Measures include the reduction of organic and nutrient pollution, offsetting environmentally detrimental effects of man-made structural changes to the river, improvements to urban wastewater systems, the introduction of phosphate-free detergents in all markets and effective risk management of accidental pollution. Other measures include efforts to restore migration of fish, such as the giant beluga sturgeon, across dams as well as to reconnect former floodplain wetlands to the river.
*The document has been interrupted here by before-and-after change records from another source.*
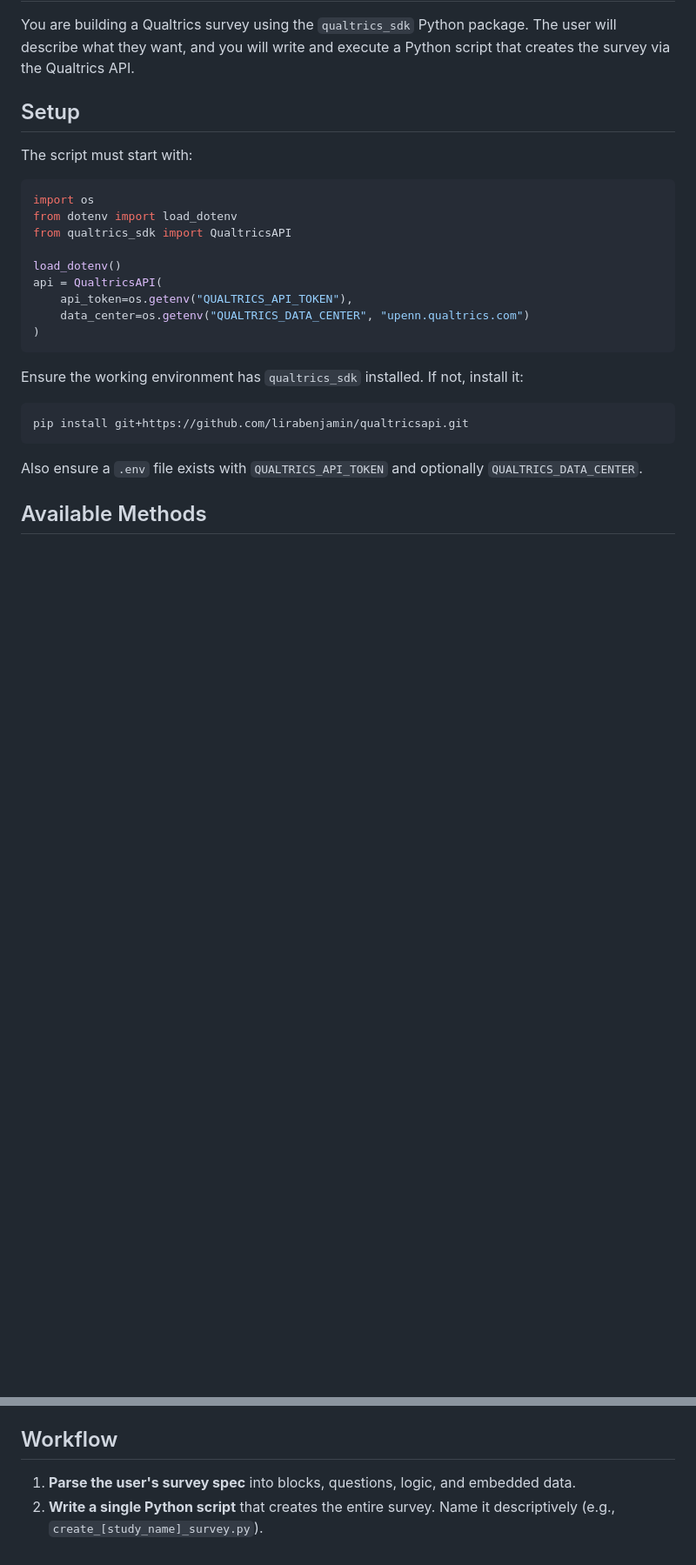
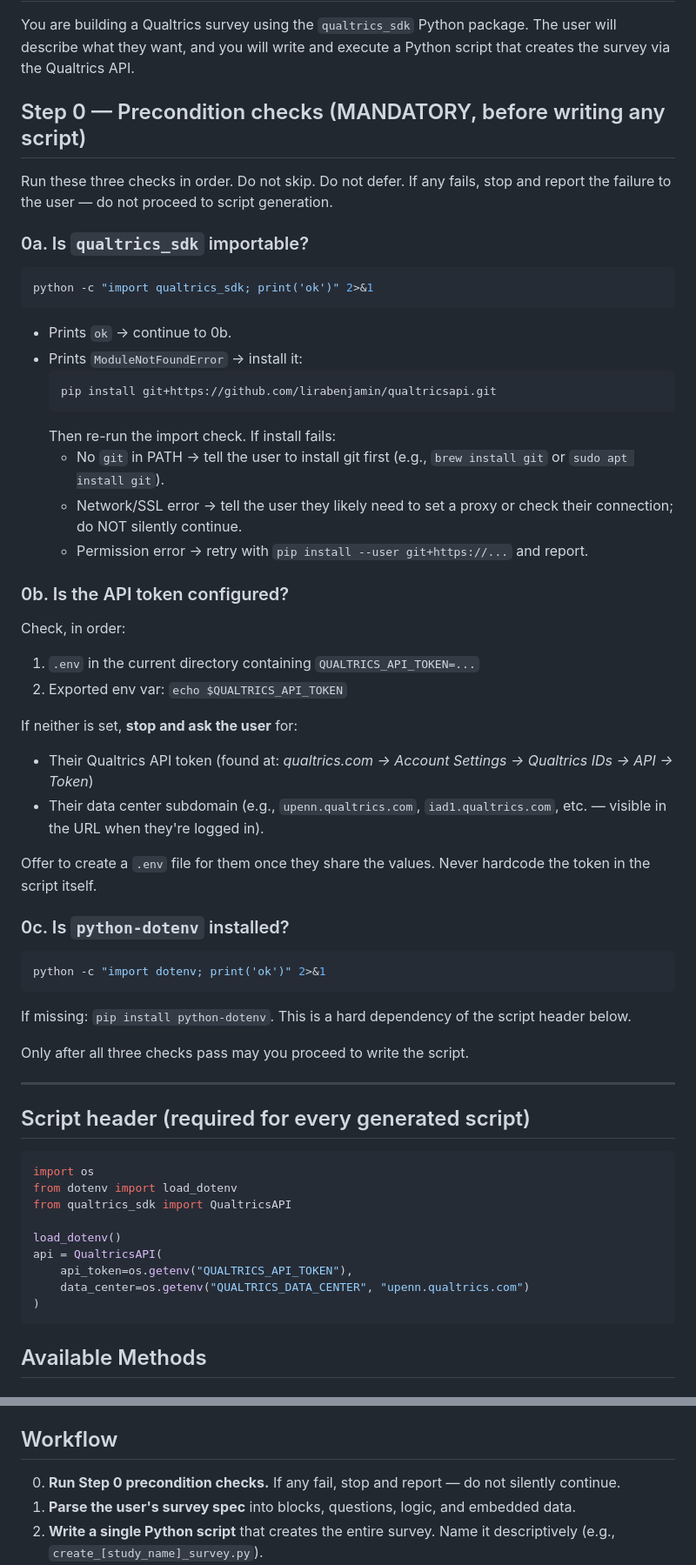
Before and after one commit to lirabenjamin/claude-code-for-researchers, a Markdown page: skills/qualtrics-survey/SKILL.md, 2 parts joined by grey strips. Shown at 87% size. GitHub-like rendering; blank space fills up the shorter version.

Commit message:
Harden qualtrics-survey skill: explicit Step 0 precondition checks

````diff
--- a/skills/qualtrics-survey/SKILL.md
+++ b/skills/qualtrics-survey/SKILL.md
@@ -7,9 +7,51 @@ description: Build a Qualtrics survey from specs using the qualtrics_sdk Python
 
 You are building a Qualtrics survey using the `qualtrics_sdk` Python package. The user will describe what they want, and you will write and execute a Python script that creates the survey via the Qualtrics API.
 
-## Setup
+## Step 0 — Precondition checks (MANDATORY, before writing any script)
 
-The script must start with:
+Run these three checks in order. Do not skip. Do not defer. If any fails, stop and report the failure to the user — do not proceed to script generation.
+
+### 0a. Is `qualtrics_sdk` importable?
+
+```bash
+python -c "import qualtrics_sdk; print('ok')" 2>&1
+```
+
+- Prints `ok` → continue to 0b.
+- Prints `ModuleNotFoundError` → install it:
+  ```bash
+  pip install git+https://github.com/lirabenjamin/qualtricsapi.git
+  ```
+  Then re-run the import check. If install fails:
+  - No `git` in PATH → tell the user to install git first (e.g., `brew install git` or `sudo apt install git`).
+  - Network/SSL error → tell the user they likely need to set a proxy or check their connection; do NOT silently continue.
+  - Permission error → retry with `pip install --user git+https://...` and report.
+
+### 0b. Is the API token configured?
+
+Check, in order:
+1. `.env` in the current directory containing `QUALTRICS_API_TOKEN=...`
+2. Exported env var: `echo $QUALTRICS_API_TOKEN`
+
+If neither is set, **stop and ask the user** for:
+- Their Qualtrics API token (found at: *qualtrics.com → Account Settings → Qualtrics IDs → API → Token*)
+- Their data center subdomain (e.g., `upenn.qualtrics.com`, `iad1.qualtrics.com`, etc. — visible in the URL when they're logged in).
+
+Offer to create a `.env` file for them once they share the values. Never hardcode the token in the script itself.
+
+### 0c. Is `python-dotenv` installed?
+
+```bash
+python -c "import dotenv; print('ok')" 2>&1
+```
+
+If missing: `pip install python-dotenv`. This is a hard dependency of the script header below.
+
+Only after all three checks pass may you proceed to write the script.
+
+---
+
+## Script header (required for every generated script)
 
 ```python
 import os
@@ -22,14 +64,6 @@ api = QualtricsAPI(
     data_center=os.getenv("QUALTRICS_DATA_CENTER", "upenn.qualtrics.com")
 )
 ```
-
-Ensure the working environment has `qualtrics_sdk` installed. If not, install it:
-
-```bash
-pip install git+https://github.com/lirabenjamin/qualtricsapi.git
-```
-
-Also ensure a `.env` file exists with `QUALTRICS_API_TOKEN` and optionally `QUALTRICS_DATA_CENTER`.
 
 ## Available Methods
 
@@ -134,6 +168,7 @@ api.create_multiple_choice_question(survey_id, f"{img}<br>What is this?", ["A",
 
 ## Workflow
 
+0. **Run Step 0 precondition checks.** If any fail, stop and report — do not silently continue.
 1. **Parse the user's survey spec** into blocks, questions, logic, and embedded data.
 2. **Write a single Python script** that creates the entire survey. Name it descriptively (e.g., `create_[study_name]_survey.py`).
 3. **Make all questions required by default.** After creating each question (except descriptive text), call `api.update_question()` to add force response validation:
````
The plan takes a source-to-sea approach and addresses key requirements of the European Union Water Framework Directive.
The plan was adopted by ministers and high-level representatives responsible for water in the Danube basin from Austria, Bosnia and Herzegovina, Bulgaria, Croatia, the Czech Republic, Germany, Hungary, Montenegro, the Republic of Moldova, Romania, Serbia, Slovakia, Slovenia, Ukraine and the European Commission at a Ministerial Meeting organised by the International Commission for the Protection of the Danube River (ICPDR) in Vienna on 16 February 2010.
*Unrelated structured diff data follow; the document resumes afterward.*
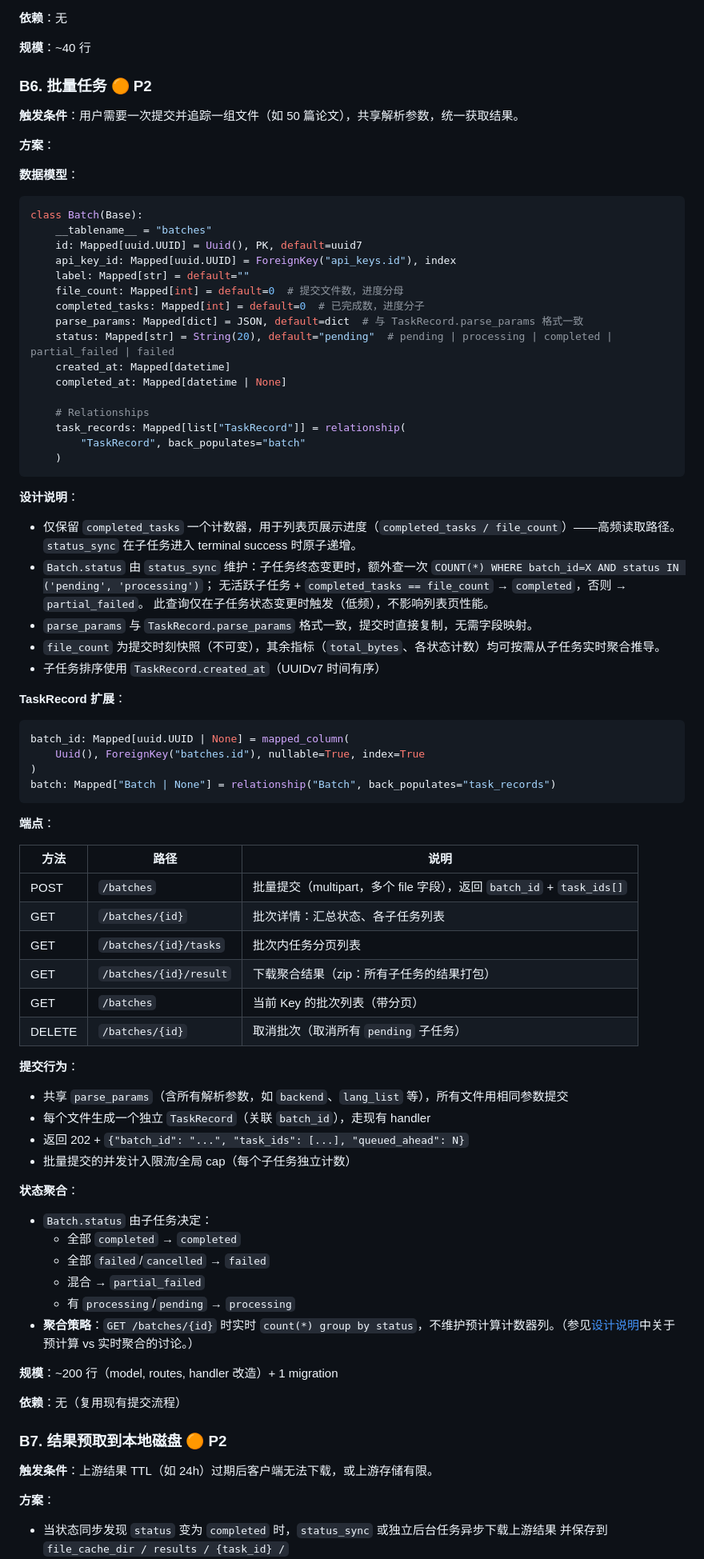
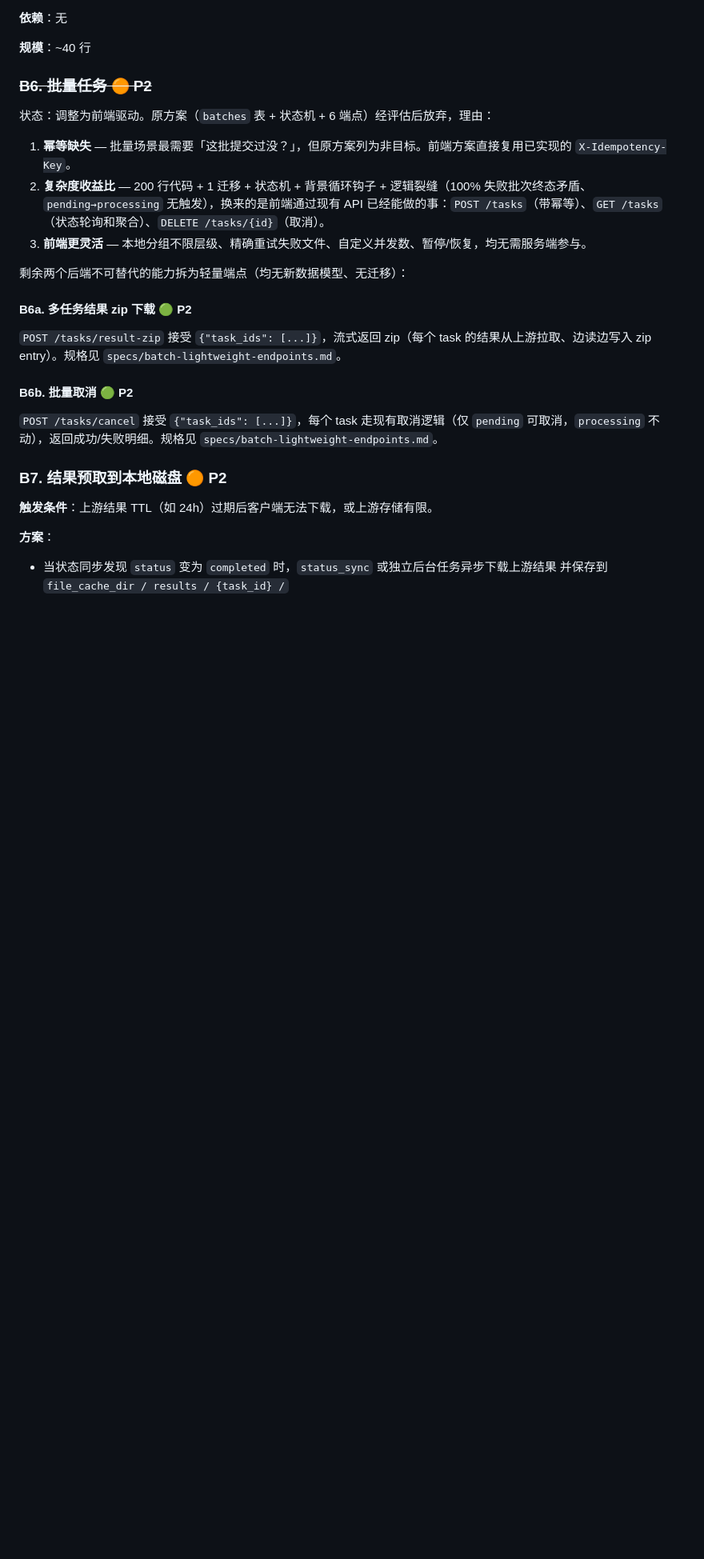
Before and after one commit to mdrkrg/mineru-gateway, a Markdown page: plans/future-enhancements.md, the part around the change. Shown at 80% size. Rendered like a GitHub page; blank space fills up the shorter version.

Commit message:
docs: add batch endpoints spec, revise future-enhancements
Add POST /tasks/result-zip and POST /tasks/cancel endpoints spec.

Update future enhancement decision to frontend-driven approach.

````diff
--- a/plans/future-enhancements.md
+++ b/plans/future-enhancements.md
@@ -316,83 +316,23 @@ GET /tasks/stats:
 
 **规模**：~40 行
 
-### B6. 批量任务 🟠 P2
+### ~~B6. 批量任务 🟠 P2~~
 
-**触发条件**：用户需要一次提交并追踪一组文件（如 50 篇论文），共享解析参数，统一获取结果。
+状态：调整为前端驱动。原方案（`batches` 表 + 状态机 + 6 端点）经评估后放弃，理由：
 
-**方案**：
+1. **幂等缺失** — 批量场景最需要「这批提交过没？」，但原方案列为非目标。前端方案直接复用已实现的 `X-Idempotency-Key`。
+2. **复杂度收益比** — 200 行代码 + 1 迁移 + 状态机 + 背景循环钩子 + 逻辑裂缝（100% 失败批次终态矛盾、`pending→processing` 无触发），换来的是前端通过现有 API 已经能做的事：`POST /tasks`（带幂等）、`GET /tasks`（状态轮询和聚合）、`DELETE /tasks/{id}`（取消）。
+3. **前端更灵活** — 本地分组不限层级、精确重试失败文件、自定义并发数、暂停/恢复，均无需服务端参与。
 
-**数据模型**：
+剩余两个后端不可替代的能力拆为轻量端点（均无新数据模型、无迁移）：
 
-```python
-class Batch(Base):
-    __tablename__ = "batches"
-    id: Mapped[uuid.UUID] = Uuid(), PK, default=uuid7
-    api_key_id: Mapped[uuid.UUID] = ForeignKey("api_keys.id"), index
-    label: Mapped[str] = default=""
-    file_count: Mapped[int] = default=0  # 提交文件数，进度分母
-    completed_tasks: Mapped[int] = default=0  # 已完成数，进度分子
-    parse_params: Mapped[dict] = JSON, default=dict  # 与 TaskRecord.parse_params 格式一致
-    status: Mapped[str] = String(20), default="pending"  # pending | processing | completed | partial_failed | failed
-    created_at: Mapped[datetime]
-    completed_at: Mapped[datetime | None]
+#### B6a. 多任务结果 zip 下载 🟢 P2
 
-    # Relationships
-    task_records: Mapped[list["TaskRecord"]] = relationship(
-        "TaskRecord", back_populates="batch"
-    )
-```
+`POST /tasks/result-zip` 接受 `{"task_ids": [...]}`，流式返回 zip（每个 task 的结果从上游拉取、边读边写入 zip entry）。规格见 `specs/batch-lightweight-endpoints.md`。
 
-**设计说明**：
-- 仅保留 `completed_tasks` 一个计数器，用于列表页展示进度（`completed_tasks / file_count`）——高频读取路径。
-  `status_sync` 在子任务进入 terminal success 时原子递增。
-- `Batch.status` 由 `status_sync` 维护：子任务终态变更时，额外查一次
-  `COUNT(*) WHERE batch_id=X AND status IN ('pending', 'processing')`；
-  无活跃子任务 + `completed_tasks == file_count` → `completed`，否则 → `partial_failed`。
-  此查询仅在子任务状态变更时触发（低频），不影响列表页性能。
-- `parse_params` 与 `TaskRecord.parse_params` 格式一致，提交时直接复制，无需字段映射。
-- `file_count` 为提交时刻快照（不可变），其余指标（`total_bytes`、各状态计数）均可按需从子任务实时聚合推导。
-- 子任务排序使用 `TaskRecord.created_at`（UUIDv7 时间有序）
+#### B6b. 批量取消 🟢 P2
 
-**TaskRecord 扩展**：
-
-```python
-batch_id: Mapped[uuid.UUID | None] = mapped_column(
-    Uuid(), ForeignKey("batches.id"), nullable=True, index=True
-)
-batch: Mapped["Batch | None"] = relationship("Batch", back_populates="task_records")
-```
-
-**端点**：
-
-| 方法 | 路径 | 说明 |
-|------|------|------|
-| POST | `/batches` | 批量提交（multipart，多个 file 字段），返回 `batch_id` + `task_ids[]` |
-| GET | `/batches/{id}` | 批次详情：汇总状态、各子任务列表 |
-| GET | `/batches/{id}/tasks` | 批次内任务分页列表 |
-| GET | `/batches/{id}/result` | 下载聚合结果（zip：所有子任务的结果打包） |
-| GET | `/batches` | 当前 Key 的批次列表（带分页） |
-| DELETE | `/batches/{id}` | 取消批次（取消所有 `pending` 子任务） |
-
-**提交行为**：
-
-- 共享 `parse_params`（含所有解析参数，如 `backend`、`lang_list` 等），所有文件用相同参数提交
-- 每个文件生成一个独立 `TaskRecord`（关联 `batch_id`），走现有 handler
-- 返回 202 + `{"batch_id": "...", "task_ids": [...], "queued_ahead": N}`
-- 批量提交的并发计入限流/全局 cap（每个子任务独立计数）
-
-**状态聚合**：
-
-- `Batch.status` 由子任务决定：
-  - 全部 `completed` → `completed`
-  - 全部 `failed`/`cancelled` → `failed`
-  - 混合 → `partial_failed`
-  - 有 `processing`/`pending` → `processing`
-- **聚合策略**：`GET /batches/{id}` 时实时 `count(*) group by status`，不维护预计算计数器列。（参见[设计说明](#数据模型-4)中关于预计算 vs 实时聚合的讨论。）
-
-**规模**：~200 行（model, routes, handler 改造）+ 1 migration
-
-**依赖**：无（复用现有提交流程）
+`POST /tasks/cancel` 接受 `{"task_ids": [...]}`，每个 task 走现有取消逻辑（仅 `pending` 可取消，`processing` 不动），返回成功/失败明细。规格见 `specs/batch-lightweight-endpoints.md`。
 
 ### B7. 结果预取到本地磁盘 🟠 P2
 
````
Also changed, not shown: specs/batch-endpoints.md (added, +285 -0 lines).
WWF, speaking at the Ministerial Meeting on behalf of the 5 NGO observers at the ICPDR, warmly welcomed adoption of the Danube River Basin Management Plan, but raised a number of concerns regarding its implementation, including ongoing plans to develop inland navigation as well as hydropower on the Danube. The NGOs also called on the ministers to support an EU-wide ban of phosphates in detergents.
Before the Ministerial Meeting, WWF, Bund fuer Naturschutz (Friends of the Earth Germany) and LBV (BirdLife Germany) presented the president of the ICPDR with 100,000 signatures of a petition calling on Danube governments to protect the Danube as a living river and to avoid damage from infrastructure development connected to navigation.
The Ministers at the ICPDR meeting also evaluated the progress towards the protection and sustainable use of water and other ecological resources and reaffirmed and strengthened their commitment to transboundary cooperation in the Danube River Basin.
Flood action plans for the 17 sub-basins in the Danube catchment area were also officially adopted at the meeting. The sub-basin plans contain hundreds of concrete measures the Danube countries will take to protect their populations from floods and to mitigate the flood damage and losses, such as those caused by the massive floods in the years 2002, 2005 and 2006.
The ICPDR ministerial meeting was followed by a short event organised by WWF to celebrate the 10th year anniversary of the Lower Danube Green Corridor.